Task goal> Because the copy must hold no pictures, return the data below with all of its words intact.

Input>
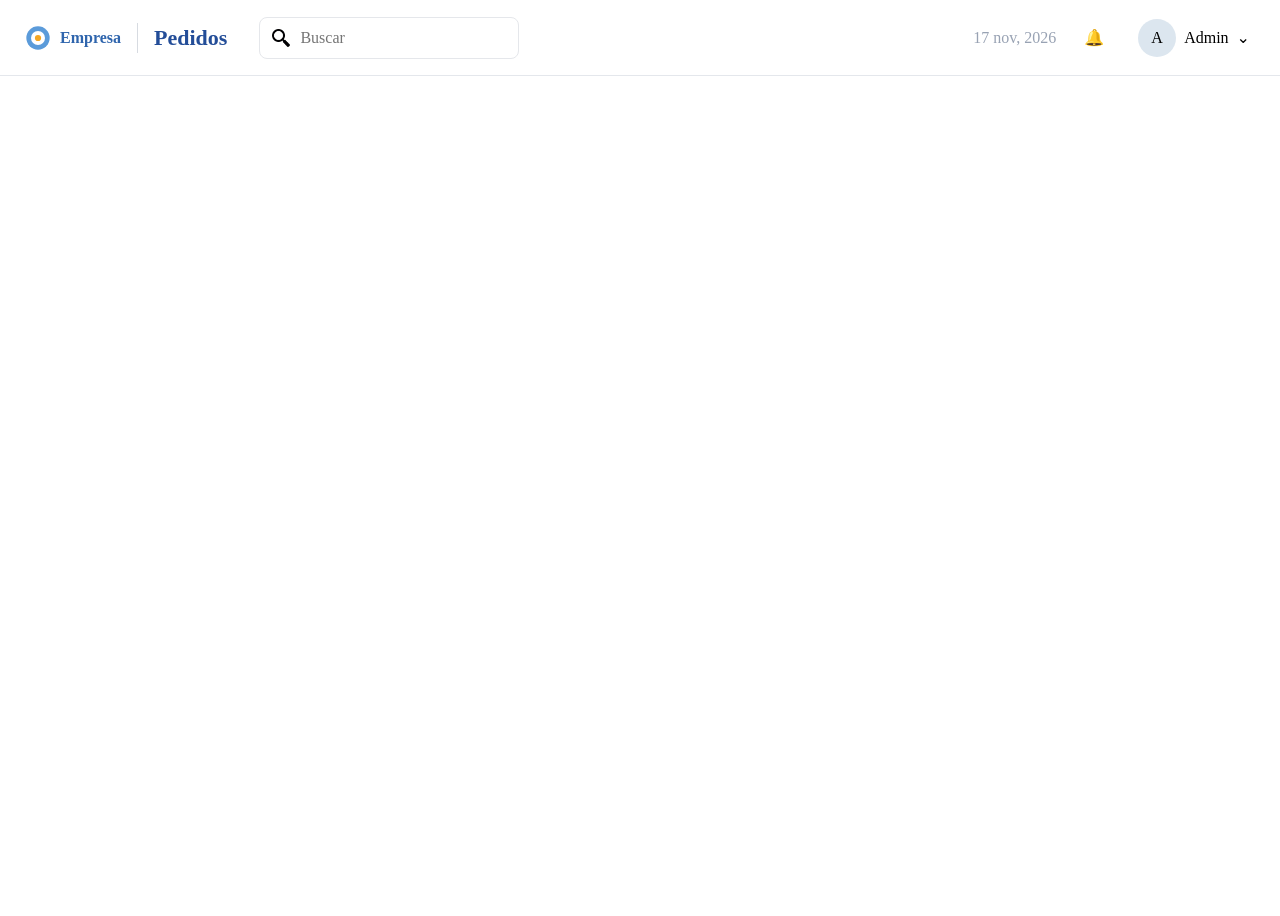
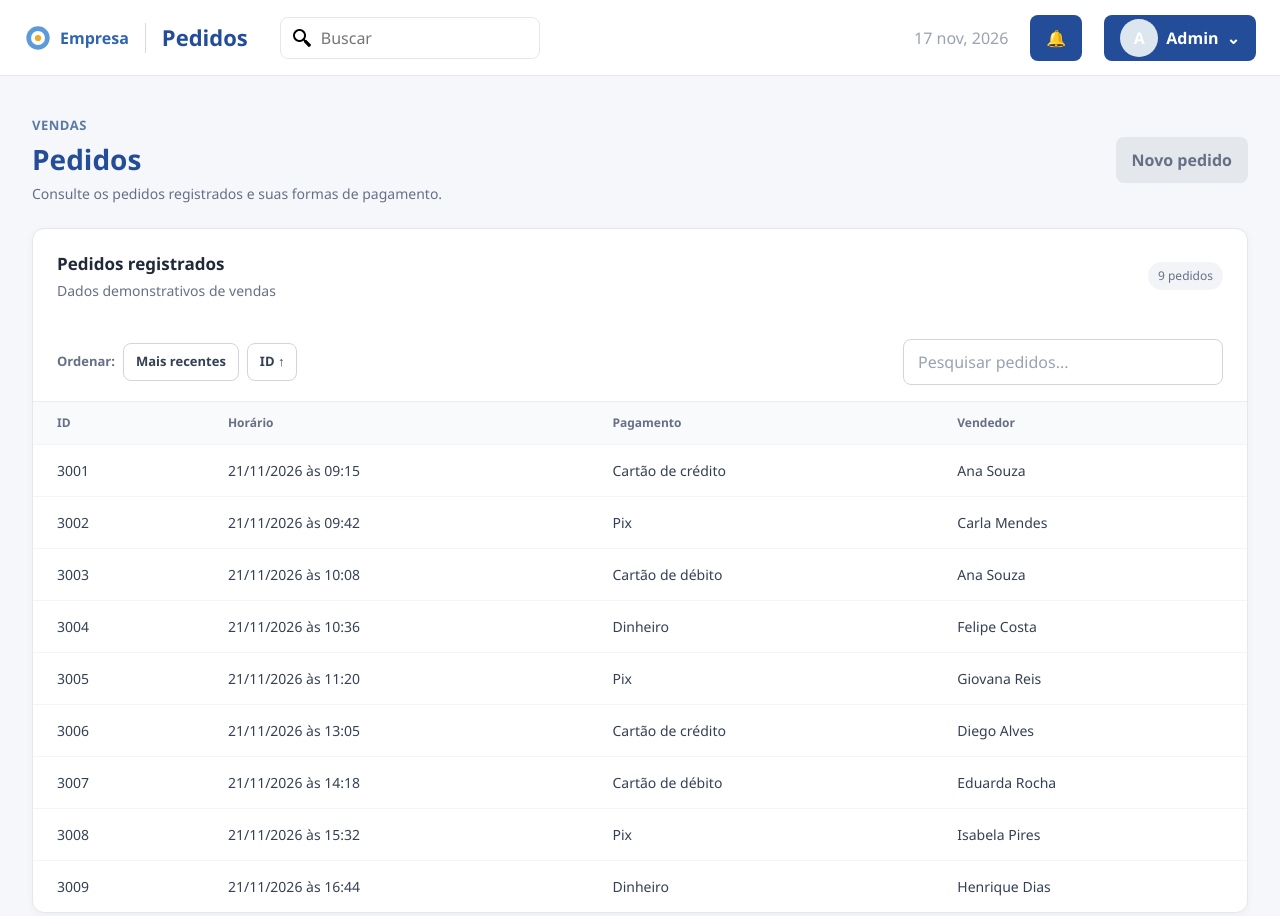
Before and after one commit to Febilando/projeto-integrador-senac, a plain HTML site: page front-end/pages/pedidos.html in a window 1280 px wide. Before the commit the page ends 800 px from the top, so only its background shows below. Drawn offline with Linux system fonts and the light colour scheme.

Commit message:
Página de pedidos criada (espelhando a página de produtos)

```diff
--- a/front-end/pages/pedidos.html
+++ b/front-end/pages/pedidos.html
@@ -5,9 +5,71 @@
     <meta name="viewport" content="width=device-width, initial-scale=1.0">
     <title>Pedidos</title>
     <link rel="stylesheet" href="../styles/reset.css">
+    <link rel="stylesheet" href="../styles/style.css">
+    <link rel="stylesheet" href="../styles/pedidos.css">
     <script src="header/header.js" defer></script>
 </head>
 <body>
     <header></header>
+
+    <main class="orders-main">
+        <section class="orders-heading">
+            <div>
+                <p class="orders-eyebrow">Vendas</p>
+                <h1>Pedidos</h1>
+                <p>Consulte os pedidos registrados e suas formas de pagamento.</p>
+            </div>
+            <button class="orders-add-button" type="button" disabled>Novo pedido</button>
+        </section>
+
+        <section class="table-card">
+            <div class="table-card-heading">
+                <div>
+                    <h2>Pedidos registrados</h2>
+                    <p>Dados demonstrativos de vendas</p>
+                </div>
+                <span class="table-count">9 pedidos</span>
+            </div>
+
+            <div class="table-toolbar">
+                <div class="table-toolbar-actions">
+                    <div class="table-sort-controls">
+                        <span>Ordenar:</span>
+                        <button type="button">Mais recentes</button>
+                        <button type="button">ID ↑</button>
+                    </div>
+                </div>
+                <input
+                    class="input-text table-search"
+                    type="search"
+                    placeholder="Pesquisar pedidos..."
+                >
+            </div>
+
+            <div class="table-wrap">
+                <table class="data-table">
+                    <thead>
+                        <tr>
+                            <th scope="col">ID</th>
+                            <th scope="col">Horário</th>
+                            <th scope="col">Pagamento</th>
+                            <th scope="col">Vendedor</th>
+                        </tr>
+                    </thead>
+                    <tbody>
+                        <tr><td class="table-id">3001</td><td>21/11/2026 às 09:15</td><td>Cartão de crédito</td><td>Ana Souza</td></tr>
+                        <tr><td class="table-id">3002</td><td>21/11/2026 às 09:42</td><td>Pix</td><td>Carla Mendes</td></tr>
+                        <tr><td class="table-id">3003</td><td>21/11/2026 às 10:08</td><td>Cartão de débito</td><td>Ana Souza</td></tr>
+                        <tr><td class="table-id">3004</td><td>21/11/2026 às 10:36</td><td>Dinheiro</td><td>Felipe Costa</td></tr>
+                        <tr><td class="table-id">3005</td><td>21/11/2026 às 11:20</td><td>Pix</td><td>Giovana Reis</td></tr>
+                        <tr><td class="table-id">3006</td><td>21/11/2026 às 13:05</td><td>Cartão de crédito</td><td>Diego Alves</td></tr>
+                        <tr><td class="table-id">3007</td><td>21/11/2026 às 14:18</td><td>Cartão de débito</td><td>Eduarda Rocha</td></tr>
+                        <tr><td class="table-id">3008</td><td>21/11/2026 às 15:32</td><td>Pix</td><td>Isabela Pires</td></tr>
+                        <tr><td class="table-id">3009</td><td>21/11/2026 às 16:44</td><td>Dinheiro</td><td>Henrique Dias</td></tr>
+                    </tbody>
+                </table>
+            </div>
+        </section>
+    </main>
 </body>
 </html>
--- /dev/null
+++ b/front-end/styles/pedidos.css
@@ -0,0 +1,51 @@
+body {
+    background: #f5f7fa;
+    color: #1f2937;
+    font-family: "Segoe UI", Roboto, Arial, sans-serif;
+}
+
+.orders-main {
+    width: min(100%, 1280px);
+    margin: 0 auto;
+    padding: 40px 32px 64px;
+}
+
+.orders-heading {
+    display: flex;
+    align-items: center;
+    justify-content: space-between;
+    gap: 24px;
+    margin-bottom: 24px;
+}
+
+.orders-eyebrow {
+    margin-bottom: 6px;
+    color: #5b7ba5;
+    font-size: 13px;
+    font-weight: 600;
+    letter-spacing: 0.04em;
+    text-transform: uppercase;
+}
+
+.orders-add-button:disabled,
+.orders-add-button:disabled:hover {
+    color: #667085;
+    background: #e4e7ec;
+    cursor: not-allowed;
+}
+
+@media (max-width: 640px) {
+    .orders-main {
+        padding: 28px 16px 40px;
+    }
+
+    .orders-heading {
+        align-items: flex-start;
+        flex-direction: column;
+        gap: 16px;
+    }
+
+    .orders-heading h1 {
+        font-size: 24px;
+    }
+}
```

Response>
Before and after one commit to Febilando/projeto-integrador-senac, a plain HTML site: page front-end/pages/pedidos.html in a window 1280 px wide. Before the commit the page ends 800 px from the top, so only its background shows below. Drawn offline with Linux system fonts and the light colour scheme.

Commit message:
Página de pedidos criada (espelhando a página de produtos)

```diff
--- a/front-end/pages/pedidos.html
+++ b/front-end/pages/pedidos.html
@@ -5,9 +5,71 @@
     <meta name="viewport" content="width=device-width, initial-scale=1.0">
     <title>Pedidos</title>
     <link rel="stylesheet" href="../styles/reset.css">
+    <link rel="stylesheet" href="../styles/style.css">
+    <link rel="stylesheet" href="../styles/pedidos.css">
     <script src="header/header.js" defer></script>
 </head>
 <body>
     <header></header>
+
+    <main class="orders-main">
+        <section class="orders-heading">
+            <div>
+                <p class="orders-eyebrow">Vendas</p>
+                <h1>Pedidos</h1>
+                <p>Consulte os pedidos registrados e suas formas de pagamento.</p>
+            </div>
+            <button class="orders-add-button" type="button" disabled>Novo pedido</button>
+        </section>
+
+        <section class="table-card">
+            <div class="table-card-heading">
+                <div>
+                    <h2>Pedidos registrados</h2>
+                    <p>Dados demonstrativos de vendas</p>
+                </div>
+                <span class="table-count">9 pedidos</span>
+            </div>
+
+            <div class="table-toolbar">
+                <div class="table-toolbar-actions">
+                    <div class="table-sort-controls">
+                        <span>Ordenar:</span>
+                        <button type="button">Mais recentes</button>
+                        <button type="button">ID ↑</button>
+                    </div>
+                </div>
+                <input
+                    class="input-text table-search"
+                    type="search"
+                    placeholder="Pesquisar pedidos..."
+                >
+            </div>
+
+            <div class="table-wrap">
+                <table class="data-table">
+                    <thead>
+                        <tr>
+                            <th scope="col">ID</th>
+                            <th scope="col">Horário</th>
+                            <th scope="col">Pagamento</th>
+                            <th scope="col">Vendedor</th>
+                        </tr>
+                    </thead>
+                    <tbody>
+                        <tr><td class="table-id">3001</td><td>21/11/2026 às 09:15</td><td>Cartão de crédito</td><td>Ana Souza</td></tr>
+                        <tr><td class="table-id">3002</td><td>21/11/2026 às 09:42</td><td>Pix</td><td>Carla Mendes</td></tr>
+                        <tr><td class="table-id">3003</td><td>21/11/2026 às 10:08</td><td>Cartão de débito</td><td>Ana Souza</td></tr>
+                        <tr><td class="table-id">3004</td><td>21/11/2026 às 10:36</td><td>Dinheiro</td><td>Felipe Costa</td></tr>
+                        <tr><td class="table-id">3005</td><td>21/11/2026 às 11:20</td><td>Pix</td><td>Giovana Reis</td></tr>
+                        <tr><td class="table-id">3006</td><td>21/11/2026 às 13:05</td><td>Cartão de crédito</td><td>Diego Alves</td></tr>
+                        <tr><td class="table-id">3007</td><td>21/11/2026 às 14:18</td><td>Cartão de débito</td><td>Eduarda Rocha</td></tr>
+                        <tr><td class="table-id">3008</td><td>21/11/2026 às 15:32</td><td>Pix</td><td>Isabela Pires</td></tr>
+                        <tr><td class="table-id">3009</td><td>21/11/2026 às 16:44</td><td>Dinheiro</td><td>Henrique Dias</td></tr>
+                    </tbody>
+                </table>
+            </div>
+        </section>
+    </main>
 </body>
 </html>
--- /dev/null
+++ b/front-end/styles/pedidos.css
@@ -0,0 +1,51 @@
+body {
+    background: #f5f7fa;
+    color: #1f2937;
+    font-family: "Segoe UI", Roboto, Arial, sans-serif;
+}
+
+.orders-main {
+    width: min(100%, 1280px);
+    margin: 0 auto;
+    padding: 40px 32px 64px;
+}
+
+.orders-heading {
+    display: flex;
+    align-items: center;
+    justify-content: space-between;
+    gap: 24px;
+    margin-bottom: 24px;
+}
+
+.orders-eyebrow {
+    margin-bottom: 6px;
+    color: #5b7ba5;
+    font-size: 13px;
+    font-weight: 600;
+    letter-spacing: 0.04em;
+    text-transform: uppercase;
+}
+
+.orders-add-button:disabled,
+.orders-add-button:disabled:hover {
+    color: #667085;
+    background: #e4e7ec;
+    cursor: not-allowed;
+}
+
+@media (max-width: 640px) {
+    .orders-main {
+        padding: 28px 16px 40px;
+    }
+
+    .orders-heading {
+        align-items: flex-start;
+        flex-direction: column;
+        gap: 16px;
+    }
+
+    .orders-heading h1 {
+        font-size: 24px;
+    }
+}
```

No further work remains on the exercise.